Trying to share some code ideas


Month: January 2018

Testing for Unconnected Components in a Graph

Testing for Unconnected Components in an Undirected Graph

With a graph structure it is possible that parts of the graph will not be connected to each other.  An example of this would be with social networks, not all users are friends with other users.

The code will find the total number of connected components of the graph, or graph parts in an undirected graph.

See code below.

Finding an Exit from a Maze

Finding an Exit from a Maze using undirected graphs.

We can think of a maze as a rectangular grid of cells with paths between adjacent cells. If we want to find if there is a path from a given cell to a given exit from the maze, where the exit is represented by a cell, you can represent the maze as an undirected graph.

The nodes of the graph are cells of the maze, and two nodes are connected an undirected edge if they are adjacent and there is no wall between them. Therefore we can surmise we just need to see if a path, series of edges connecting the nodes, to determine if the two nodes are connected.

See code below.

Spark – Streaming Data

Spark – Streaming Data, Capturing and Querying
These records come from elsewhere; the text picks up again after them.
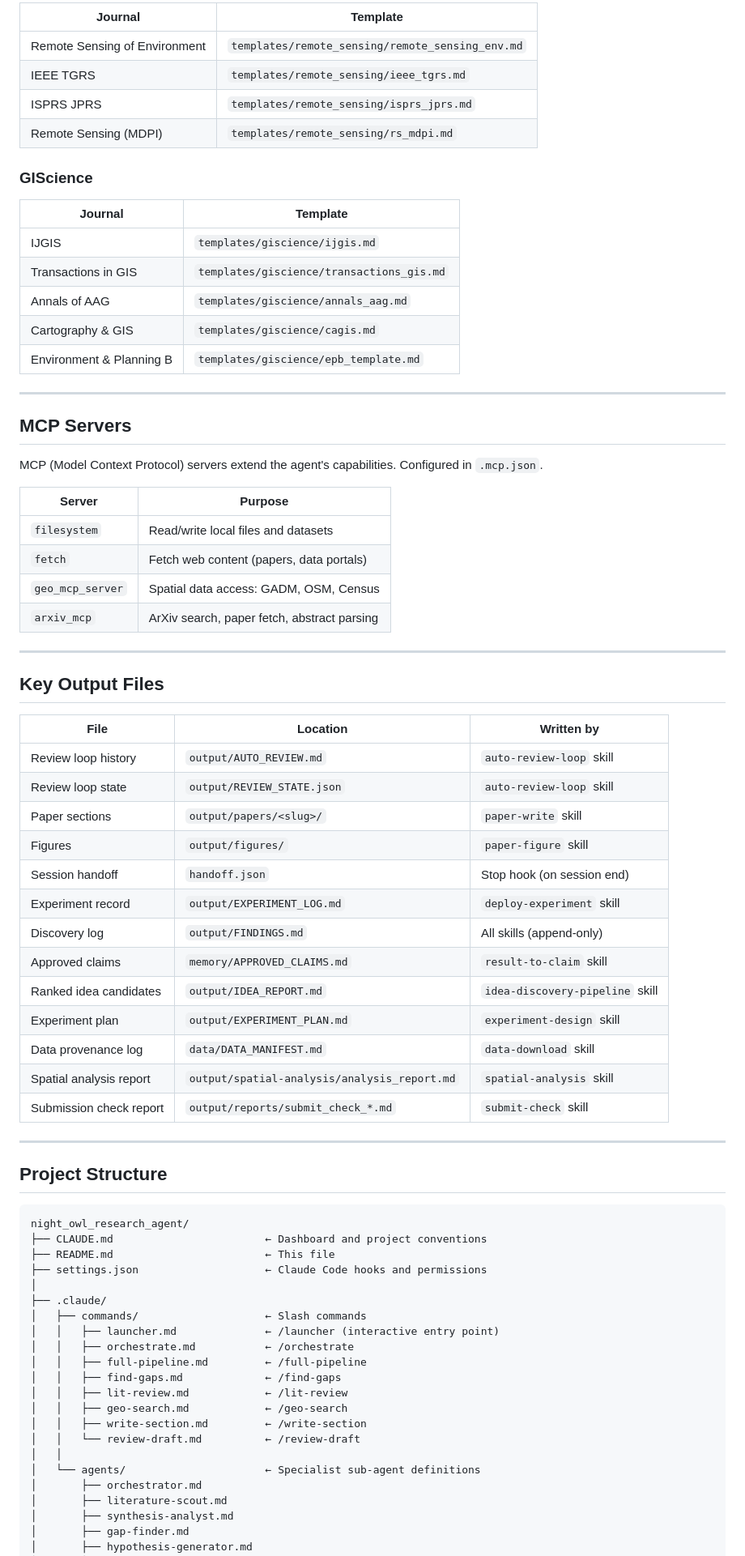
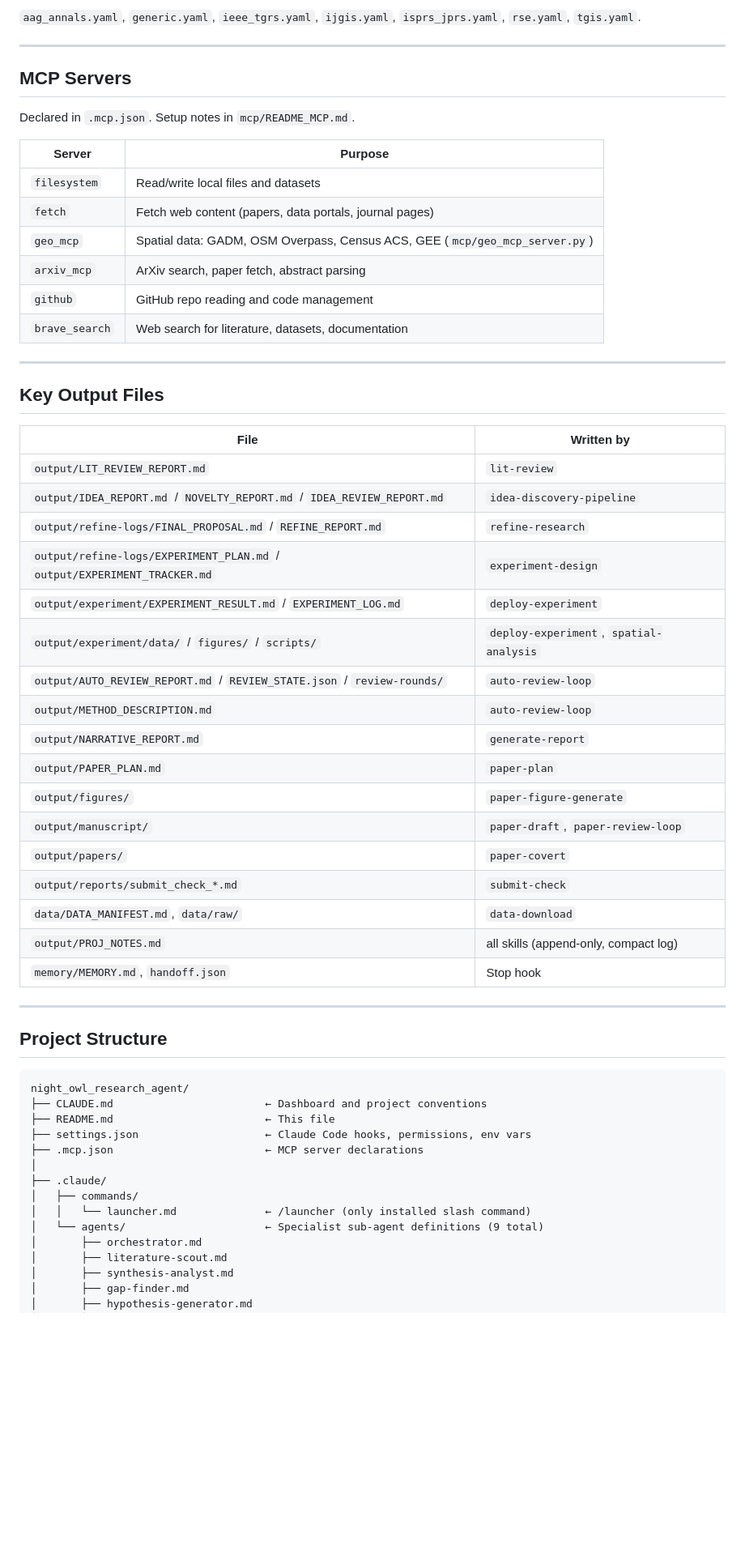
Before and after one commit to GRIND-Lab-Core/night_owl_research_agent, a Markdown page: README.md, the part around one of its changes. Shown at 81% size. Rendered like a GitHub page; blank space fills up the shorter version.

```diff
--- a/README.md
+++ b/README.md
@@ -171,53 +282,44 @@ Templates enforce correct structure, section ordering, word limits, and formatti
 
-| Journal | Template |
-|---------|----------|
-| Remote Sensing of Environment | `templates/remote_sensing/remote_sensing_env.md` |
-| IEEE TGRS | `templates/remote_sensing/ieee_tgrs.md` |
-| ISPRS JPRS | `templates/remote_sensing/isprs_jprs.md` |
-| Remote Sensing (MDPI) | `templates/remote_sensing/rs_mdpi.md` |
-
-### GIScience
-
-| Journal | Template |
-|---------|----------|
-| IJGIS | `templates/giscience/ijgis.md` |
-| Transactions in GIS | `templates/giscience/transactions_gis.md` |
-| Annals of AAG | `templates/giscience/annals_aag.md` |
-| Cartography & GIS | `templates/giscience/cagis.md` |
-| Environment & Planning B | `templates/giscience/epb_template.md` |
+`aag_annals.yaml`, `generic.yaml`, `ieee_tgrs.yaml`, `ijgis.yaml`, `isprs_jprs.yaml`, `rse.yaml`, `tgis.yaml`.
 
 ---
 
 ## MCP Servers
 
-MCP (Model Context Protocol) servers extend the agent's capabilities. Configured in `.mcp.json`.
+Declared in `.mcp.json`. Setup notes in `mcp/README_MCP.md`.
 
 | Server | Purpose |
-|--------|---------|
+|---|---|
 | `filesystem` | Read/write local files and datasets |
-| `fetch` | Fetch web content (papers, data portals) |
-| `geo_mcp_server` | Spatial data access: GADM, OSM, Census |
+| `fetch` | Fetch web content (papers, data portals, journal pages) |
+| `geo_mcp` | Spatial data: GADM, OSM Overpass, Census ACS, GEE (`mcp/geo_mcp_server.py`) |
 | `arxiv_mcp` | ArXiv search, paper fetch, abstract parsing |
+| `github` | GitHub repo reading and code management |
+| `brave_search` | Web search for literature, datasets, documentation |
 
 ---
 
 ## Key Output Files
 
-| File | Location | Written by |
-|---|---|---|
-| Review loop history | `output/AUTO_REVIEW.md` | `auto-review-loop` skill |
-| Review loop state | `output/REVIEW_STATE.json` | `auto-review-loop` skill |
-| Paper sections | `output/papers/<slug>/` | `paper-write` skill |
-| Figures | `output/figures/` | `paper-figure` skill |
-| Session handoff | `handoff.json` | Stop hook (on session end) |
-| Experiment record | `output/EXPERIMENT_LOG.md` | `deploy-experiment` skill |
-| Discovery log | `output/FINDINGS.md` | All skills (append-only) |
-| Approved claims | `memory/APPROVED_CLAIMS.md` | `result-to-claim` skill |
-| Ranked idea candidates | `output/IDEA_REPORT.md` | `idea-discovery-pipeline` skill |
-| Experiment plan | `output/EXPERIMENT_PLAN.md` | `experiment-design` skill |
-| Data provenance log | `data/DATA_MANIFEST.md` | `data-download` skill |
-| Spatial analysis report | `output/spatial-analysis/analysis_report.md` | `spatial-analysis` skill |
-| Submission check report | `output/reports/submit_check_*.md` | `submit-check` skill |
+| File | Written by |
+|---|---|
+| `output/LIT_REVIEW_REPORT.md` | `lit-review` |
+| `output/IDEA_REPORT.md` / `NOVELTY_REPORT.md` / `IDEA_REVIEW_REPORT.md` | `idea-discovery-pipeline` |
+| `output/refine-logs/FINAL_PROPOSAL.md` / `REFINE_REPORT.md` | `refine-research` |
+| `output/refine-logs/EXPERIMENT_PLAN.md` / `output/EXPERIMENT_TRACKER.md` | `experiment-design` |
+| `output/experiment/EXPERIMENT_RESULT.md` / `EXPERIMENT_LOG.md` | `deploy-experiment` |
+| `output/experiment/data/` / `figures/` / `scripts/` | `deploy-experiment`, `spatial-analysis` |
+| `output/AUTO_REVIEW_REPORT.md` / `REVIEW_STATE.json` / `review-rounds/` | `auto-review-loop` |
+| `output/METHOD_DESCRIPTION.md` | `auto-review-loop` |
+| `output/NARRATIVE_REPORT.md` | `generate-report` |
+| `output/PAPER_PLAN.md` | `paper-plan` |
+| `output/figures/` | `paper-figure-generate` |
+| `output/manuscript/` | `paper-draft`, `paper-review-loop` |
+| `output/papers/` | `paper-covert` |
+| `output/reports/submit_check_*.md` | `submit-check` |
+| `data/DATA_MANIFEST.md`, `data/raw/` | `data-download` |
+| `output/PROJ_NOTES.md` | all skills (append-only, compact log) |
+| `memory/MEMORY.md`, `handoff.json` | Stop hook |
 
 ---
 
@@ -227,20 +329,13 @@ MCP (Model Context Protocol) servers extend the agent's capabilities. Configured
 night_owl_research_agent/
 ├── CLAUDE.md                        ← Dashboard and project conventions
 ├── README.md                        ← This file
-├── settings.json                    ← Claude Code hooks and permissions
+├── settings.json                    ← Claude Code hooks, permissions, env vars
+├── .mcp.json                        ← MCP server declarations
 │
 ├── .claude/
-│   ├── commands/                    ← Slash commands
-│   │   ├── launcher.md              ← /launcher (interactive entry point)
-│   │   ├── orchestrate.md           ← /orchestrate
-│   │   ├── full-pipeline.md         ← /full-pipeline
-│   │   ├── find-gaps.md             ← /find-gaps
-│   │   ├── lit-review.md            ← /lit-review
-│   │   ├── geo-search.md            ← /geo-search
-│   │   ├── write-section.md         ← /write-section
-│   │   └── review-draft.md          ← /review-draft
-│   │
-│   └── agents/                      ← Specialist sub-agent definitions
+│   ├── commands/
+│   │   └── launcher.md              ← /launcher (only installed slash command)
+│   └── agents/                      ← Specialist sub-agent definitions (9 total)
 │       ├── orchestrator.md
 │       ├── literature-scout.md
 │       ├── synthesis-analyst.md
```
Also changed, not shown: other parts of README.md (+245 -135 lines).
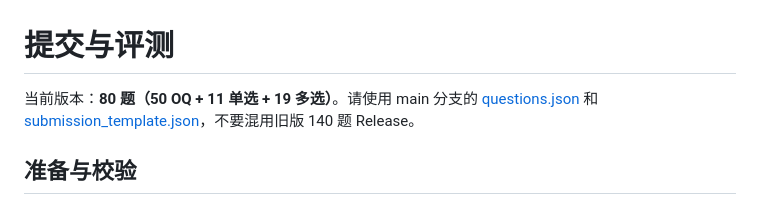
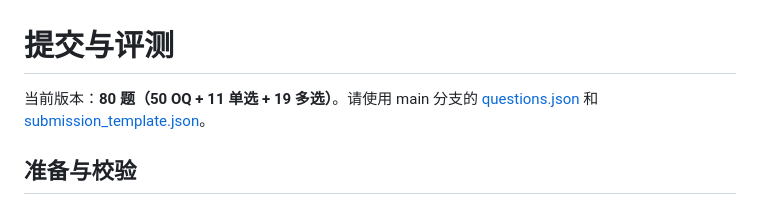
Before and after one commit to Keep-Tech/MoveBench, a Markdown page: docs/SUBMISSION.md, the part around the change. Rendered like a GitHub page.

```diff
--- a/docs/SUBMISSION.md
+++ b/docs/SUBMISSION.md
@@ -1,6 +1,6 @@
 # 提交与评测
 
-当前版本：**80 题（50 OQ + 11 单选 + 19 多选）**。请使用 main 分支的 [questions.json](../data/questions.json) 和 [submission_template.json](../data/submission_template.json)，不要混用旧版 140 题 Release。
+当前版本：**80 题（50 OQ + 11 单选 + 19 多选）**。请使用 main 分支的 [questions.json](../data/questions.json) 和 [submission_template.json](../data/submission_template.json)。
 
 ## 准备与校验
 
```
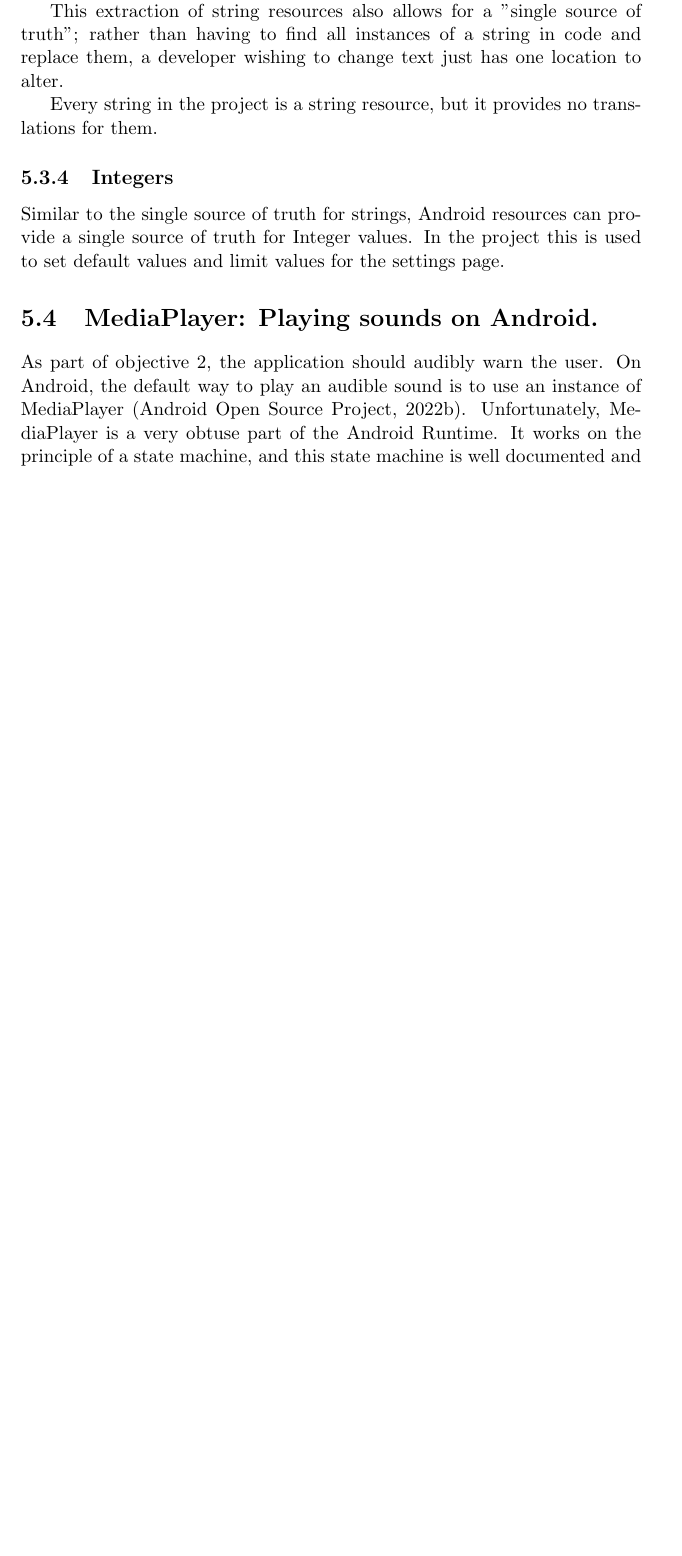
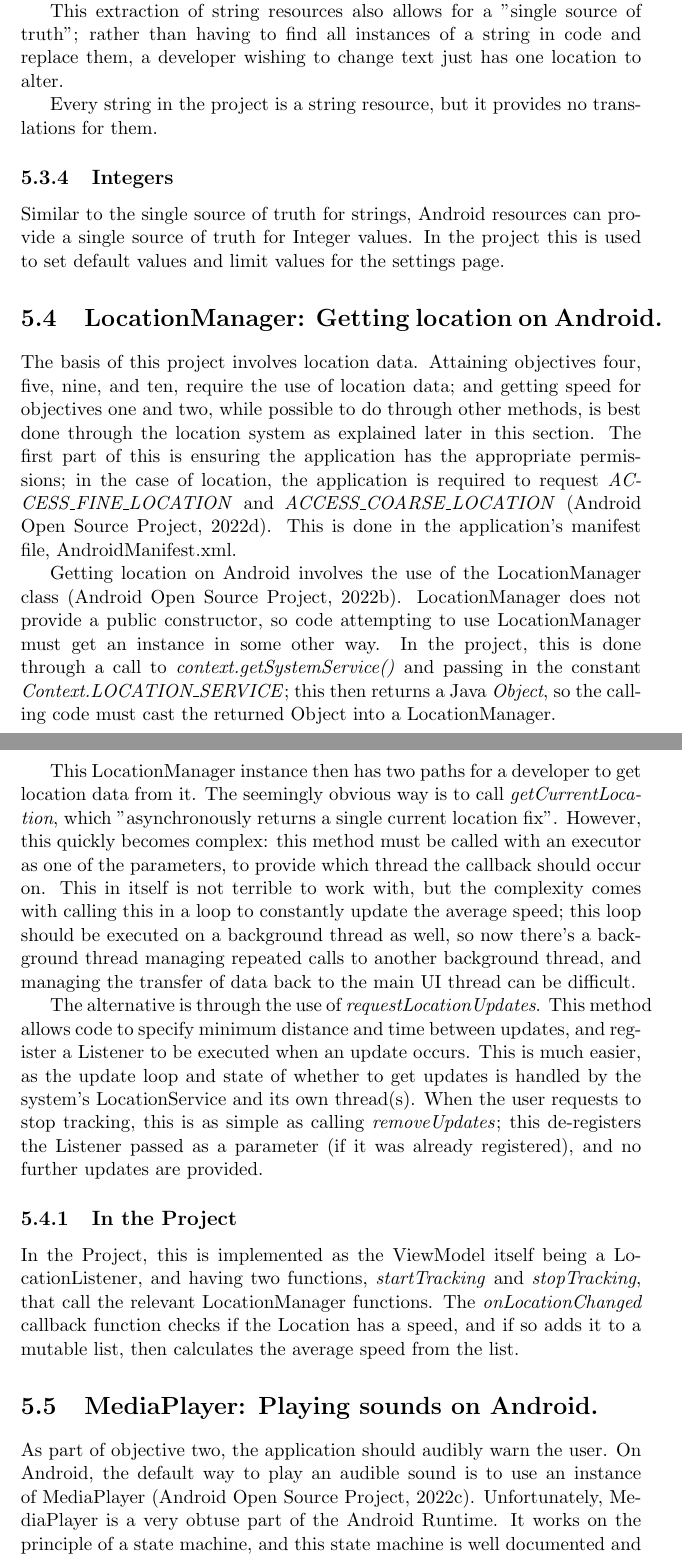
Before and after one commit to fisherthewol/FYP-SmartKart, a LaTeX document (Documents/FinalReport/finalreport.tex): part of page 23 of 30 before the commit and two parts of pages 23 and 24 of 31 after it, the two joined at a grey line, cut so that both start at the same text, the shorter picture padded with empty space. Compiled offline with pdfLaTeX.

Commit message:
Section on LocationManager

```diff
--- a/Documents/FinalReport/finalreport.tex
+++ b/Documents/FinalReport/finalreport.tex
@@ -311,8 +311,20 @@ Every string in the project is a string resource, but it provides no translation
 \subsection{Integers}
 Similar to the single source of truth for strings, Android resources can provide a single source of truth for Integer values. In the project this is used to set default values and limit values for the settings page.
 
+\section{LocationManager: Getting location on Android.}
+The basis of this project involves location data. Attaining objectives four, five, nine, and ten, require the use of location data; and getting speed for objectives one and two, while possible to do through other methods, is best done through the location system as explained later in this section. The first part of this is ensuring the application has the appropriate permissions; in the case of location, the application is required to request \textit{ACCESS\_FINE\_LOCATION} and \textit{ACCESS\_COARSE\_LOCATION} \citep{permissionsAndroid}. This is done in the application's manifest file, AndroidManifest.xml.
+
+Getting location on Android involves the use of the LocationManager class \citep{locationAndroid}. LocationManager does not provide a public constructor, so code attempting to use LocationManager must get an instance in some other way. In the project, this is done through a call to \textit{context.getSystemService()} and passing in the constant \textit{Context.LOCATION\_SERVICE}; this then returns a Java \textit{Object}, so the calling code must cast the returned Object into a LocationManager.
+
+This LocationManager instance then has two paths for a developer to get location data from it. The seemingly obvious way is to call \textit{getCurrentLocation}, which "asynchronously returns a single current location fix". However, this quickly becomes complex: this method must be called with an executor as one of the parameters, to provide which thread the callback should occur on. This in itself is not terrible to work with, but the complexity comes with calling this in a loop to constantly update the average speed; this loop should be executed on a background thread as well, so now there's a background thread managing repeated calls to another background thread, and managing the transfer of data back to the main UI thread can be difficult.
+
+The alternative is through the use of \textit{requestLocationUpdates}. This method allows code to specify minimum distance and time between updates, and register a Listener to be executed when an update occurs. This is much easier, as the update loop and state of whether to get updates is handled by the system's LocationService and its own thread(s). When the user requests to stop tracking, this is as simple as calling \textit{removeUpdates}; this de-registers the Listener passed as a parameter (if it was already registered), and no further updates are provided.
+
+\subsection{In the Project}
+In the Project, this is implemented as the ViewModel itself being a LocationListener, and having two functions, \textit{startTracking} and \textit{stopTracking}, that call the relevant LocationManager functions. The \textit{onLocationChanged} callback function checks if the Location has a speed, and if so adds it to a mutable list, then calculates the average speed from the list.
+
 \section{MediaPlayer: Playing sounds on Android.}
-As part of objective 2, the application should audibly warn the user. On Android, the default way to play an audible sound is to use an instance of MediaPlayer \citep{mediaPlayerAndroid}. Unfortunately, MediaPlayer is a very obtuse part of the Android Runtime. It works on the principle of a state machine, and this state machine is well documented and understandable; but there is no way for code interacting with it to query the state, bar a binary "isPlaying" and "isLooping" variables. The only way to handle this is for the interacting code to manually keep track of what state it "should" be in, handle callbacks, and effectively reset and start over if an error is encountered\footnote{The MediaPlayer namespace has some named errors, but most errors encountered during this project were either "attempting to pause whilst paused", or just gave back numbers with no clear meaning.}.
+As part of objective two, the application should audibly warn the user. On Android, the default way to play an audible sound is to use an instance of MediaPlayer \citep{mediaPlayerAndroid}. Unfortunately, MediaPlayer is a very obtuse part of the Android Runtime. It works on the principle of a state machine, and this state machine is well documented and understandable; but there is no way for code interacting with it to query the state, bar a binary "isPlaying" and "isLooping" variables. The only way to handle this is for the interacting code to manually keep track of what state it "should" be in, handle callbacks, and effectively reset and start over if an error is encountered\footnote{The MediaPlayer namespace has some named errors, but most errors encountered during this project were either "attempting to pause whilst paused", or just gave back numbers with no clear meaning.}.
 
 In this project, the class written to handle this has an internal member, \textit{isPrepared}, that keeps track of if the MediaPlayer instance is ready to play the alert sound, from the beginning. The function to start playing checks this value, and does not call play if it isn't true; if it is, then it starts playing and sets the value as false. The function to stop playing checks if this value is false and if the \textit{isPlaying} value is true, and if so pauses the player and seeks the track back to 0 seconds; a full call to the MediaPlayer's \textit{stop()} method would require going through the "prepare" flow again. Seeking is also an asynchronous operation, so during creation of the MediaPlayer, the handler registers itself for "OnSeekComplete", and it is this callback function that sets \textit{isPrepared} back to true. Through this, calls to the handler's start and stop methods are idempotent.
 
```
Also changed, not shown: Documents/FinalReport/finalrep.bib (+7 -0 lines), Documents/FinalReport/finalreport.pdf.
Today we will look at how to capture streaming data and perform some simple queries as the data is streamed. We will use the regular expressions library and the PySpak library.  The streaming data comes from a weather station that transmits different weather at different intervals.  We will need to find the correct data out of the stream and output the results.

Let’s get started.

Spark – SQLContext

Spark – SQLContext

Today we will look at the SQLContext object from the PySpark library and how you can use it to connect to a local database.  In the example below we will:
Connect to a local PostgreSQL database and read the contents into a dataframe.
Run some simple SQL queries
And join two data frames together

Let’s get started.

Hadoop Spark – Hello World, Word Count

Hadoop Spark – Word Count

One of the first things to do in most programming languages is create a “Hello World!” program.  The equivalent in Spark is to create a program that will read the contents of a file and count the number of occurrences of each word.

Below I will show a basic example, so let’s start counting.

Read CSV files using Python Panda Dataframes

The great thing about the Panda’s library for Python is how easily it can manipulate data sources.  We will look at one of the first things you will want to do, read a .csv file.

Powered by WordPress & Theme by Anders Norén